__REQUIRED ACTION__
Return each line of the entries that mentions the word "BoxShape".

__SUPPLIED RECORDS__

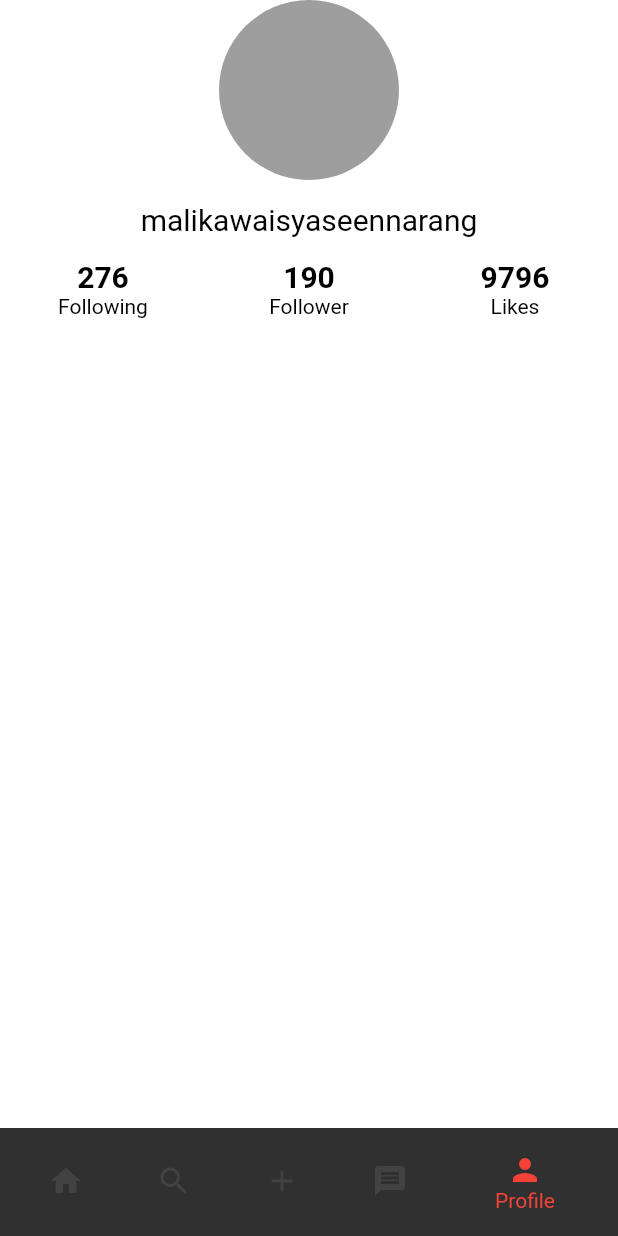
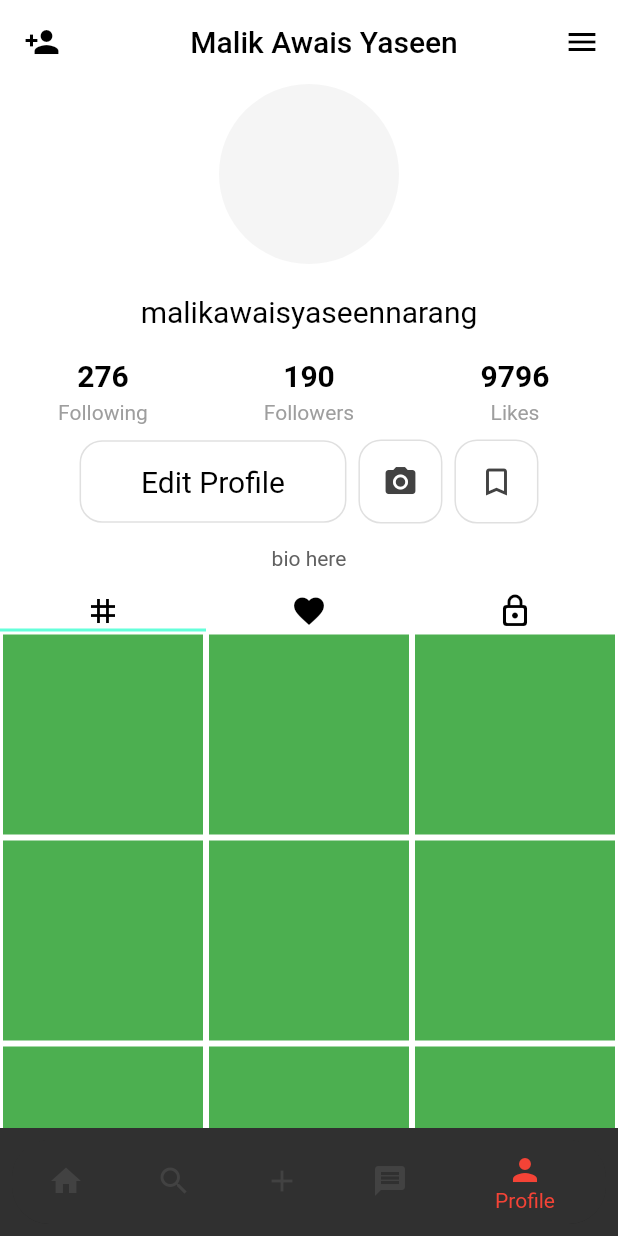
Before and after one commit to muhammadawaisyaseen/Tik-Tok-UI, a Flutter app: the screen it shows after launch, on a phone screen of 412 x 824 dp. Run offline on Flutter 3.47's test engine with Material 2 defaults, Android fonts, the phone set to English and light mode, and no system bars.

Commit message:
TikTok UI Completed

```diff
--- a/lib/screens/profile_screen.dart
+++ b/lib/screens/profile_screen.dart
@@ -2,24 +2,52 @@ import 'package:flutter/cupertino.dart';
 import 'package:flutter/material.dart';
 import 'package:flutter/src/widgets/container.dart';
 import 'package:flutter/src/widgets/framework.dart';
+import 'package:tik_tok_ui/screens/tab_bars/first_tab.dart';
+import 'package:tik_tok_ui/screens/tab_bars/second_tab.dart';
+import 'package:tik_tok_ui/screens/tab_bars/third_tab.dart';
 
 class ProfilePage extends StatelessWidget {
   const ProfilePage({super.key});
 
   @override
   Widget build(BuildContext context) {
-    return Scaffold(
+    return DefaultTabController(
+      length: 3,
+      child: Scaffold(
+        appBar: AppBar(
+          backgroundColor: Colors.white,
+          elevation: 0,
+          title: const Center(
+            child: Text(
+              'Malik Awais Yaseen',
+              style: TextStyle(color: Colors.black),
+            ),
+          ),
+          leading: const Icon(
+            Icons.person_add,
+            color: Colors.black,
+          ),
+          actions: const [
+            Padding(
+              padding: EdgeInsets.only(right: 12),
+              child: Icon(
+                Icons.menu,
+                color: Colors.black,
+              ),
+            )
+          ],
+        ),
         backgroundColor: Colors.white,
         body: Column(
           children: [
             Container(
-            decoration:
-                BoxDecoration(color: Colors.grey, shape: BoxShape.circle),
+              decoration: BoxDecoration(
+                  color: Colors.grey[100], shape: BoxShape.circle),
               width: 120,
               height: 120,
             ),
-          Padding(
-            padding: const EdgeInsets.all(15),
+            const Padding(
+              padding: EdgeInsets.all(20),
               child: Text(
                 'malikawaisyaseennarang',
                 style: TextStyle(color: Colors.black, fontSize: 20),
@@ -30,7 +58,7 @@ class ProfilePage extends StatelessWidget {
                 //following
                 Expanded(
                   child: Column(
-                  children: [
+                    children: const [
                       Text(
                         '276',
                         style: TextStyle(
@@ -38,9 +66,12 @@ class ProfilePage extends StatelessWidget {
                             fontSize: 20,
                             fontWeight: FontWeight.bold),
                       ),
+                      SizedBox(
+                        height: 5,
+                      ),
                       Text(
                         'Following',
-                      style: TextStyle(color: Colors.black),
+                        style: TextStyle(color: Colors.grey),
                       )
                     ],
                   ),
@@ -48,7 +79,7 @@ class ProfilePage extends StatelessWidget {
                 //follower
                 Expanded(
                   child: Column(
-                  children: [
+                    children: const [
                       Text(
                         '190',
                         style: TextStyle(
@@ -56,9 +87,12 @@ class ProfilePage extends StatelessWidget {
                             fontSize: 20,
                             fontWeight: FontWeight.bold),
                       ),
+                      SizedBox(
+                        height: 5,
+                      ),
                       Text(
-                      'Follower',
-                      style: TextStyle(color: Colors.black),
+                        'Followers',
+                        style: TextStyle(color: Colors.grey),
                       )
                     ],
                   ),
@@ -66,7 +100,7 @@ class ProfilePage extends StatelessWidget {
                 //Likes
                 Expanded(
                   child: Column(
-                  children: [
+                    children: const [
                       Text(
                         '9796',
                         style: TextStyle(
@@ -74,16 +108,101 @@ class ProfilePage extends StatelessWidget {
                             fontSize: 20,
                             fontWeight: FontWeight.bold),
                       ),
+                      SizedBox(
+                        height: 5,
+                      ),
                       Text(
                         'Likes',
-                      style: TextStyle(color: Colors.black),
+                        style: TextStyle(color: Colors.grey),
                       )
                     ],
                   ),
                 ),
               ],
+            ),
+            const SizedBox(
+              height: 10,
+            ),
+            Row(
+              mainAxisAlignment: MainAxisAlignment.center,
+              children: [
+                Padding(
+                  padding: const EdgeInsets.symmetric(horizontal: 4),
+                  child: Container(
+                    padding: EdgeInsets.symmetric(vertical: 15, horizontal: 40),
+                    decoration: BoxDecoration(
+                        border: Border.all(color: Colors.grey.shade300),
+                        borderRadius: BorderRadius.circular(15)),
+                    child: const Text(
+                      'Edit Profile',
+                      style: TextStyle(
+                        fontSize: 20,
+                        color: Colors.black,
+                      ),
+                    ),
+                  ),
+                ),
+                // camera
+                Padding(
+                  padding: const EdgeInsets.symmetric(horizontal: 4),
+                  child: Container(
+                      padding: EdgeInsets.all(15),
+                      decoration: BoxDecoration(
+                          border: Border.all(color: Colors.grey.shade300),
+                          borderRadius: BorderRadius.circular(15)),
+                      child: Icon(
+                        Icons.camera_alt,
+                        color: Colors.grey[800],
+                      )),
+                ),
+                // Bookmark
+                Padding(
+                  padding: const EdgeInsets.symmetric(horizontal: 4),
+                  child: Container(
+                      padding: EdgeInsets.all(15),
+                      decoration: BoxDecoration(
+                          border: Border.all(color: Colors.grey.shade300),
+                          borderRadius: BorderRadius.circular(15)),
+                      child: Icon(
+                        Icons.bookmark_border_outlined,
+                        color: Colors.grey[800],
+                      )),
+                ),
+              ],
+            ),
+            const SizedBox(
+              height: 15,
+            ),
+            Text(
+              'bio here',
+              style: TextStyle(color: Colors.grey[700]),
+            ),
+            const SizedBox(
+              height: 15,
+            ),
+            const TabBar(tabs: [
+              Icon(
+                Icons.grid_3x3,
+                color: Colors.black,
+              ),
+              Icon(
+                Icons.favorite,
+                color: Colors.black,
+              ),
+              Icon(
+                Icons.lock_outline_rounded,
+                color: Colors.black,
+              ),
+            ]),
+            const Expanded(
+              child: TabBarView(children: [
+                FirstTab(),
+                SecondTab(),
+                ThirdTab(),
+              ]),
             )
           ],
+        ),
       ),
     );
   }
--- /dev/null
+++ b/lib/screens/tab_bars/first_tab.dart
@@ -0,0 +1,25 @@
+import 'package:flutter/cupertino.dart';
+import 'package:flutter/material.dart';
+import 'package:flutter/src/widgets/container.dart';
+import 'package:flutter/src/widgets/framework.dart';
+
+class FirstTab extends StatelessWidget {
+  const FirstTab({super.key});
+
+  @override
+  Widget build(BuildContext context) {
+    return GridView.builder(
+      gridDelegate:
+          SliverGridDelegateWithFixedCrossAxisCount(crossAxisCount: 3),
+      itemCount: 12,
+      itemBuilder: (context, index) {
+        return Padding(
+          padding: const EdgeInsets.all(2),
+          child: Container(
+            color: Colors.green,
+          ),
+        );
+      },
+    );
+  }
+}
--- /dev/null
+++ b/lib/screens/tab_bars/second_tab.dart
@@ -0,0 +1,25 @@
+import 'package:flutter/cupertino.dart';
+import 'package:flutter/material.dart';
+import 'package:flutter/src/widgets/container.dart';
+import 'package:flutter/src/widgets/framework.dart';
+
+class SecondTab extends StatelessWidget {
+  const SecondTab({super.key});
+
+  @override
+  Widget build(BuildContext context) {
+    return GridView.builder(
+      gridDelegate:
+          SliverGridDelegateWithFixedCrossAxisCount(crossAxisCount: 3),
+      itemCount: 12,
+      itemBuilder: (context, index) {
+        return Padding(
+          padding: const EdgeInsets.all(2),
+          child: Container(
+            color: Colors.grey[800],
+          ),
+        );
+      },
+    );
+  }
+}
--- /dev/null
+++ b/lib/screens/tab_bars/third_tab.dart
@@ -0,0 +1,25 @@
+import 'package:flutter/cupertino.dart';
+import 'package:flutter/material.dart';
+import 'package:flutter/src/widgets/container.dart';
+import 'package:flutter/src/widgets/framework.dart';
+
+class ThirdTab extends StatelessWidget {
+  const ThirdTab({super.key});
+
+  @override
+  Widget build(BuildContext context) {
+    return GridView.builder(
+      gridDelegate:
+          SliverGridDelegateWithFixedCrossAxisCount(crossAxisCount: 3),
+      itemCount: 12,
+      itemBuilder: (context, index) {
+        return Padding(
+          padding: const EdgeInsets.all(2),
+          child: Container(
+            color: Colors.pink,
+          ),
+        );
+      },
+    );
+  }
+}
```
Lines whose indentation alone changed are shown as unchanged.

__EXERCISE RESULT__
-                BoxDecoration(color: Colors.grey, shape: BoxShape.circle),
+                  color: Colors.grey[100], shape: BoxShape.circle),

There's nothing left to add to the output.